The first time I visited Cornwall was at the tender age of one. Sadly, my dad’s abiding memory of that holiday was a grouching baby grizzling all through his long-awaited sailing trip (something he has yet to fully forgive me for to this day). A few years later my parents bravely returned again, one more child in tow, and fortunately much fun and sandcastle-building ensued.
It wasn’t until several years later when I returned to the region as a fifteen year-old that I was truly able to appreciate the breath-taking beauty of the Cornish coast and countryside. In the intervening years since my last visit I had developed an avid, border-line obsessive, passion for names and their meanings. What struck me was that many houses were named instead of numbered, and these place names, along with those adorning road signs, quickly caught my attention both due to the foreign sound to English ears, and the similarity to my greatest name-love: Welsh names.
After that it was simply a matter of squirreling away any name I came across in a novel or from television that was “Cornish”. And due to my complete inability to resist buying obscure name books hidden away in second-hand book shops, I now have three books on the subject of Cornish names and language. For me, there is something captivating about this lilting language that harkens back to an ancient Celtic past.

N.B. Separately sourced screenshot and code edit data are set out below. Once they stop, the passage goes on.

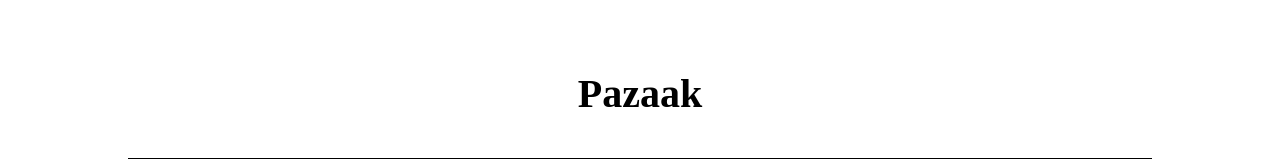
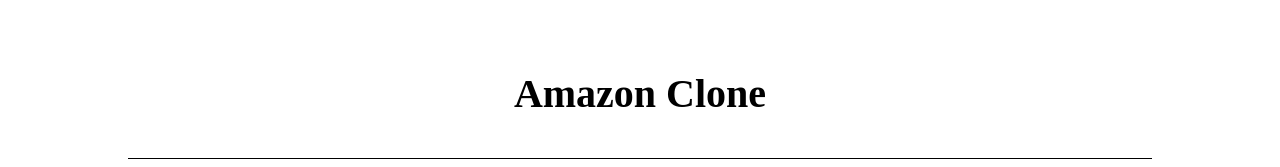
Before and after one commit to Anthony-Rondina/portfolio-project, a React (Create React App) app: page /amazon in a window 1280 px wide. Shown: the part 130-297 px from the top of the page. Built offline with nearby package versions, Linux system fonts and the light colour scheme.

Commit message:
uploading to netlify

```diff
--- a/src/pages/Amazon.js
+++ b/src/pages/Amazon.js
@@ -6,7 +6,7 @@
         <div className={styles.mainShowWrapper}>
             <div className={styles.widthBar}>
                 <Header />
-                <h2>Pazaak</h2>
+                <h2>Amazon Clone</h2>
                 <hr className={styles.line} />
                 <h3>vvv Click image to launch the app! vvv</h3>
                 <div className={styles.heroImageWrapper}>
--- a/src/pages/Atelier.js
+++ b/src/pages/Atelier.js
@@ -6,7 +6,7 @@
         <div className={styles.mainShowWrapper}>
             <div className={styles.widthBar}>
                 <Header />
-                <h2>Pazaak</h2>
+                <h2>www.Atelier.com</h2>
                 <hr className={styles.line} />
                 <h3>vvv Click image to launch the app! vvv</h3>
                 <div className={styles.heroImageWrapper}>
--- a/src/pages/CYOA.js
+++ b/src/pages/CYOA.js
@@ -6,7 +6,7 @@
         <div className={styles.mainShowWrapper}>
             <div className={styles.widthBar}>
                 <Header />
-                <h2>Pazaak</h2>
+                <h2>Choose Your Own Adventure Game</h2>
                 <hr className={styles.line} />
                 <h3>vvv Click image to launch the app! vvv</h3>
                 <div className={styles.heroImageWrapper}>
```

There is no doubt that Celtic names are hot at the moment. Several Gaelic-Celtic favourites have slipped effortlessly into the mainstream and are now widely used. Of these, Irish names have long reigned supreme, and it hasn’t taken long for parents and namers to look to Scotland for alternative Gaelic gems.
Now, in a bid for even fresher choices, the Britannic-Celtic languages are coming to the fore and Welsh names are beginning to look appealing and distinctive. Just lurking behind this spotlight is Cornish: the still relatively undiscovered sister-language.
If you are looking for a name with Celtic heritage and a unique yet oddly familiar ring – then look no further than the offerings from Cornwall.
Traditional Cornish names:
CHESTEN – C. form of Christine
ESELD (ez-ELD)– form of Isolde
JOWANET – C. form of Joan
LAMORNA – place name
LOWENA, LOWENNA (lo-WEN-a) – ‘joy’
CADOR, CADWUR (CAD-ur) – ‘warrior’
CASWORAN (caz-WOR-an) – ‘battle powerful’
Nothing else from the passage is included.